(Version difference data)
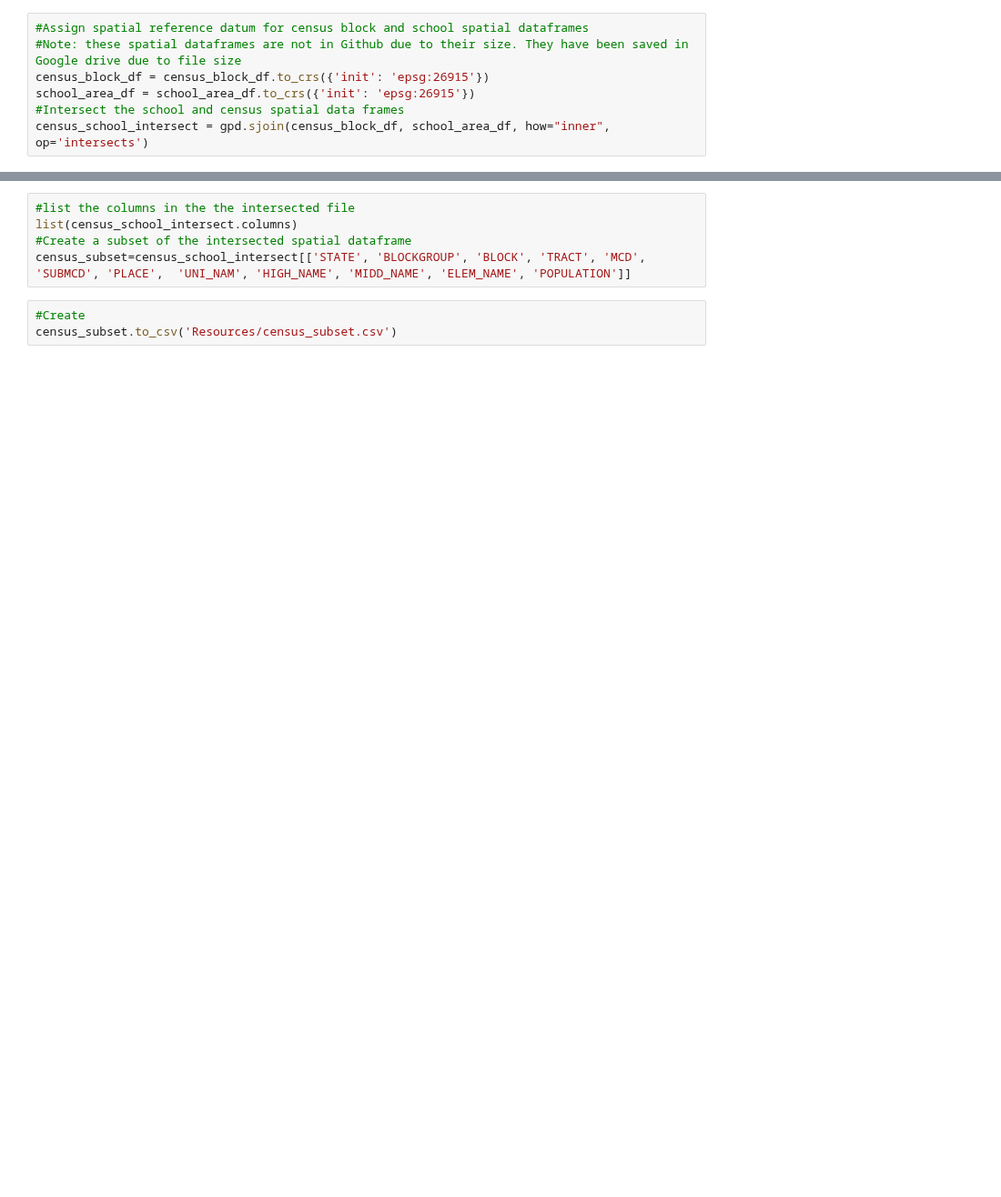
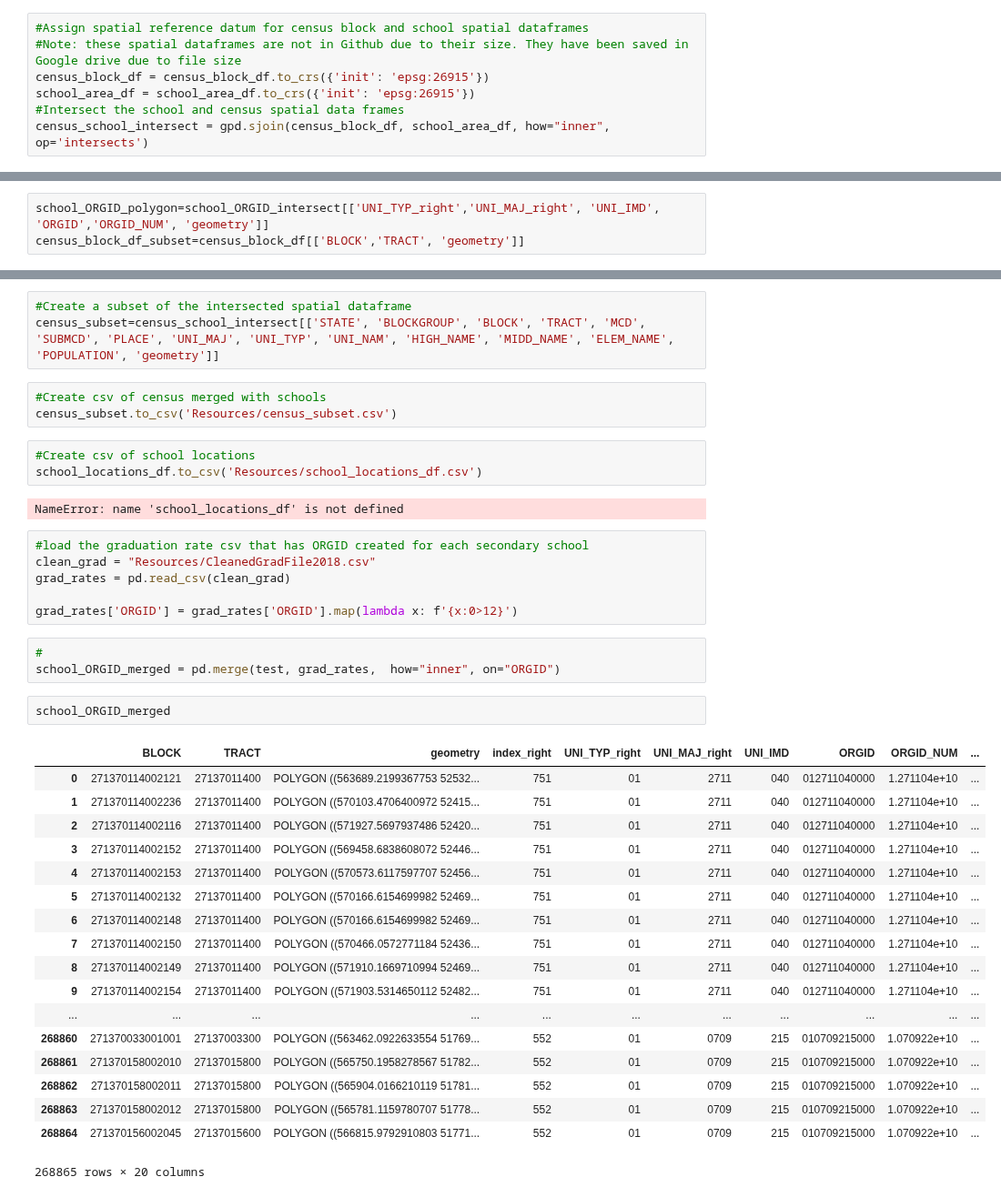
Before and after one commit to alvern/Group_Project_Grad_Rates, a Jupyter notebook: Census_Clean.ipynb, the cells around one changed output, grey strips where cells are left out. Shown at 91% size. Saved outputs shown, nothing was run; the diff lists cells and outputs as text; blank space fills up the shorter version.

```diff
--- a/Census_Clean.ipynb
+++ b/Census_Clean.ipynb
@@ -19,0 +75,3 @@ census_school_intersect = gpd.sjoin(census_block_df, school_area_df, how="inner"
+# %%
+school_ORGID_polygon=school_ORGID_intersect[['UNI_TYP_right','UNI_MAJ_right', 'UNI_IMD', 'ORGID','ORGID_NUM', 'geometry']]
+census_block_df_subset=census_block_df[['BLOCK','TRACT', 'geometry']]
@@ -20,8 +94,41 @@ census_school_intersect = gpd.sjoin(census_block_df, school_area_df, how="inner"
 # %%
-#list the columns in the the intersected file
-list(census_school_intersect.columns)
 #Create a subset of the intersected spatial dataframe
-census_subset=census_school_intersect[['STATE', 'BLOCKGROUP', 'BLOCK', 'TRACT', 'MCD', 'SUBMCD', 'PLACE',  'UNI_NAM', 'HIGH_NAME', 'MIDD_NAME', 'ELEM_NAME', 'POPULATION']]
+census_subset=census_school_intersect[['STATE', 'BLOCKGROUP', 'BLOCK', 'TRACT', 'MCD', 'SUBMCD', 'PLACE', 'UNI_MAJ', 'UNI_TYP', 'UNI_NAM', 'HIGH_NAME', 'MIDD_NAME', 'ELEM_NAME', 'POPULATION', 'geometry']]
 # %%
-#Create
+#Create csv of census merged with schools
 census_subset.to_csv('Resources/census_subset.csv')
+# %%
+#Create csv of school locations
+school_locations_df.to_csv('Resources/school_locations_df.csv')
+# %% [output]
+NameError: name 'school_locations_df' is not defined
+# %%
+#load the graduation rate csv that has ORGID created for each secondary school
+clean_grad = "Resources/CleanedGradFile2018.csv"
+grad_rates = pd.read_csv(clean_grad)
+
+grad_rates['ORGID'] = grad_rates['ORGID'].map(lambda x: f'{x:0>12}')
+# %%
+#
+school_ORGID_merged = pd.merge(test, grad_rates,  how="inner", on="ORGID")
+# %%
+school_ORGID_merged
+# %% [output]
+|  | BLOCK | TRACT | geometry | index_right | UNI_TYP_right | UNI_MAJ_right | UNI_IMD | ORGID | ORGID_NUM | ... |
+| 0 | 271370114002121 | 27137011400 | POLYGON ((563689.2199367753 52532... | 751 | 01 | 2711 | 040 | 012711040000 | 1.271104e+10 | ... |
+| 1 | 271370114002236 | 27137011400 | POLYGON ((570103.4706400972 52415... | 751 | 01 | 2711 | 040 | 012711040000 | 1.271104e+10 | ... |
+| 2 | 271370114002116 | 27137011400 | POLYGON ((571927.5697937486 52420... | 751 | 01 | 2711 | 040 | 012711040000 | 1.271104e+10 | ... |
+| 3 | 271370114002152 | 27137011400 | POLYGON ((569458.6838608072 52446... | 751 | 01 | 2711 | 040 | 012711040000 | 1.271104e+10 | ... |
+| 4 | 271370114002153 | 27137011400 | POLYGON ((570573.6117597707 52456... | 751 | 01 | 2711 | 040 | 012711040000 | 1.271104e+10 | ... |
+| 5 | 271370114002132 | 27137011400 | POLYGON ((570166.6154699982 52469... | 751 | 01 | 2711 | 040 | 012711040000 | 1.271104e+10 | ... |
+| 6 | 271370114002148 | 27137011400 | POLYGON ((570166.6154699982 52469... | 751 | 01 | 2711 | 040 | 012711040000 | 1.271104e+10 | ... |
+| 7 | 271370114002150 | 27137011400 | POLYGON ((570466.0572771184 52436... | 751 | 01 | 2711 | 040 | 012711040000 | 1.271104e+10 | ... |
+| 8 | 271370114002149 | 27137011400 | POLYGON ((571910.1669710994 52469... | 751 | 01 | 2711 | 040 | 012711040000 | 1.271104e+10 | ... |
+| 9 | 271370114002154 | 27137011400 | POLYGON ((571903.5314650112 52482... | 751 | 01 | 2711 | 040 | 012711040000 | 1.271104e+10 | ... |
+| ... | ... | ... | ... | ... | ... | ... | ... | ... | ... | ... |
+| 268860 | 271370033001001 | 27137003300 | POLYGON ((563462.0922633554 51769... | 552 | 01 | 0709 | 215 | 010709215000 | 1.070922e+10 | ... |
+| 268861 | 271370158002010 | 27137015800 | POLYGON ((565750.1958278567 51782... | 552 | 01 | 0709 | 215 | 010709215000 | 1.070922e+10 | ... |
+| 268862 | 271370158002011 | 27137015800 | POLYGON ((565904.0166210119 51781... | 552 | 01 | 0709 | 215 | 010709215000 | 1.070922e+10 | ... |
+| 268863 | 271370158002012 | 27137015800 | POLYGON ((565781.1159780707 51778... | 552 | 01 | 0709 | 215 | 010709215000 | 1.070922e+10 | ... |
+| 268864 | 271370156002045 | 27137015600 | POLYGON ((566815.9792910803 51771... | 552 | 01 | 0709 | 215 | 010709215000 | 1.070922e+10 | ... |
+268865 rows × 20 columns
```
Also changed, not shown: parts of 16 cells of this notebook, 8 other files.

• WHAT YOU WILL DO
Only the lines containing "Resources" are needed; copy each of them from the data.

• SOLUTION TO THE EXERCISE
 census_subset.to_csv('Resources/census_subset.csv')
+school_locations_df.to_csv('Resources/school_locations_df.csv')
+clean_grad = "Resources/CleanedGradFile2018.csv"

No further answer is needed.